‘Bat’ by D.H Lawrence

This poem sees a man’s expatriate idealism disturbed by a swarm of bats at sundown. Tantalised but kept out of their strange language, Lawrence grows a little resentful, embarrassed even. He tries out his own poetic echolocation, repeating and reforming images in hope to make out their shape more clearly. For those who get the questions wrong on Eggheads.

The works of Holly Warburton

An underrated British artist whose works evoke an eerie and otherworldly atmosphere, her digital paintings are melancholic in spite of their bright colours and often conceal tiny ghost-like figures within their expansive urban and pastoral backdrops. ‘Chaos’ and ‘Crossing Paths’ are two of my favourites. 

‘The Doll’s Alphabet’ by Camilla Grudova

With child-like, deadpan richness, Camilla Grudova’s narrators unstitch themselves, turn wolfish, trade rats’ skulls for ‘nice blue dresses’, and try to survive a world in which being Manless is an offence. In The Doll’s Alphabet, Grudova’s only short story collection, the weird is everything, and it smells like ‘tinned meat.’

"With child-like, deadpan richness, Camilla Grudova’s narrators unstitch themselves"

‘I hear a fly buzz when I died’ by Emily Dickinson

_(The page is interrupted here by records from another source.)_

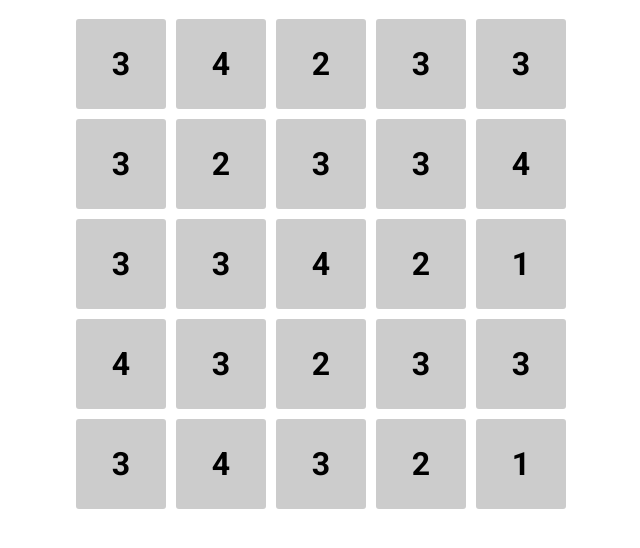
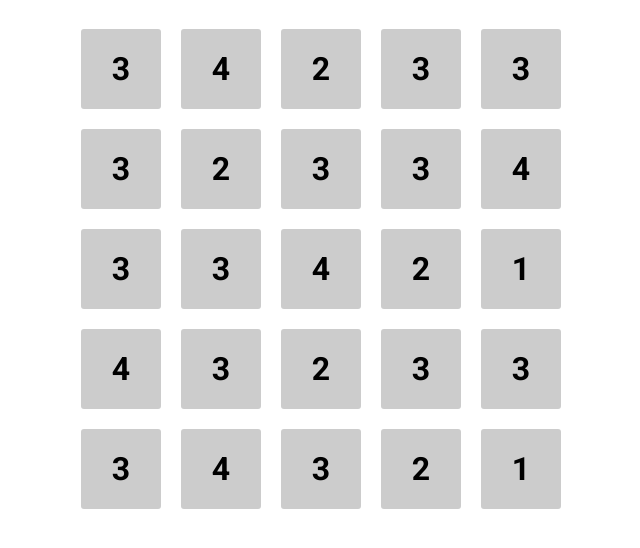
Before and after one commit to annakaringal/can-you-get-10, a plain HTML site: page index.html in a window 1280 px wide. Shown: the part 62-610 px from the top of the page, without its empty margins (319-959 px from the left). Drawn offline with Linux system fonts and the light colour scheme.

Commit message:
remove tile div so less elements inside cell

```diff
--- a/js/view.js
+++ b/js/view.js
@@ -11,7 +11,7 @@ View.prototype.renderCells = function(){
   this.game.grid.eachCell(function(r,c,val){
     var cell = document.createElement('div');
     cell.className = 'cell';
-    cell.innerHTML = '<div class="tile"><h1>' + val + '</h1></div>';
+    cell.innerHTML = '<h1>' + val + '</h1>';
     cell.dataset.row = r;
     cell.dataset.col = c;
     this.gridDiv.appendChild(cell);
--- a/scss/_board.scss
+++ b/scss/_board.scss
@@ -2,7 +2,7 @@ $grid-width: 500px;
 $grid-spacing: 10px;
 $grid-row-cells: 5;
 
-$cell-size: $grid-width / $grid-row-cells;
+$cell-size: ($grid-width - ($grid-spacing * $grid-row-cells)) / $grid-row-cells;
 $tile-size: $cell-size - $grid-spacing;
 $cell-border-radius: 3px;
 
@@ -10,22 +10,16 @@ $cell-border-radius: 3px;
   font-family: $grid-font;
   width: $grid-width;
   height: $grid-width;
-  margin:0 auto;
+  margin: 0 auto;
 
   .cell {
-    width: $cell-size;
-    height: $cell-size;
-    float:left;
+    width: $tile-size;
+    height: $tile-size;
+    float: left;
     text-align: center;
-
-    .tile {
-      background-color: #ccc;
-      border-radius: $cell-border-radius;
-      display:block;
-      height:$tile-size;
-      width:$tile-size;
-      margin:0 auto;
-    }
+    margin: $grid-spacing;
+    background-color: #ccc;
+    border-radius: $cell-border-radius;
 
     h1 {
       position:relative;
```
Also changed, not shown: css/main.css.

The paradoxical title opens a resoundingly haunting poem. Deathly stillness is punctuated by the earthly fly - the entire poem occupies somewhere in between. This atmospheric poem is as unshakeable as the buzzing fly.

‘L’Umana Fragilita’ – Salvator Rosa

Housed in the Fitzwilliam Museum, the sinister work of artist Salvator Rosa captures the universal, eternal theme of human fragility. Surrounded by a host of mementos mori, a portrait of the artist’s mistress sits passively, the figure of a child placed on her knee, his hands clasped by the bony fingers of death, representing Salavtor’s deceased son, Rosalvo. Emerging from a thick, nocturnal gloom, a huge, winged skeleton, death incarnate, directs the infant as he writes ‘Conception is a sin, Birth is pain, Life is toil, Death a necessity.’ Beautiful but haunting, Salvator’s ‘L’Umana Fragilita’ ultimately reminds viewers of their mortality as they navigate a transient world.


Mountain View

Reviving silenced voices: Soheila Sokhanvari’s We Could Be Heroes at the Heong Gallery

‘The Listeners’ by Walter de la Mare

Quietly, powerfully haunting, this poem maps out an eerie intersection between the world of the dead and the world of men. The grey-eyed traveller, ‘knocking on the moonlit door,’ awaits a response from the uncannily still house - wanting, he announces into the darkness, to keep his word. His knocks are met with silence, heard only by ‘a host of phantom listeners’, who stand ‘thronging the faint moonbeams on the dark stair.’ Beautifully chilling and laced with anticipation, the poem’s ‘lonely traveller’ takes his leave, plunging back into the depths of the forest. In his wake, the ‘silence surges softly backwards’ ; only the hushed spectral listeners remain.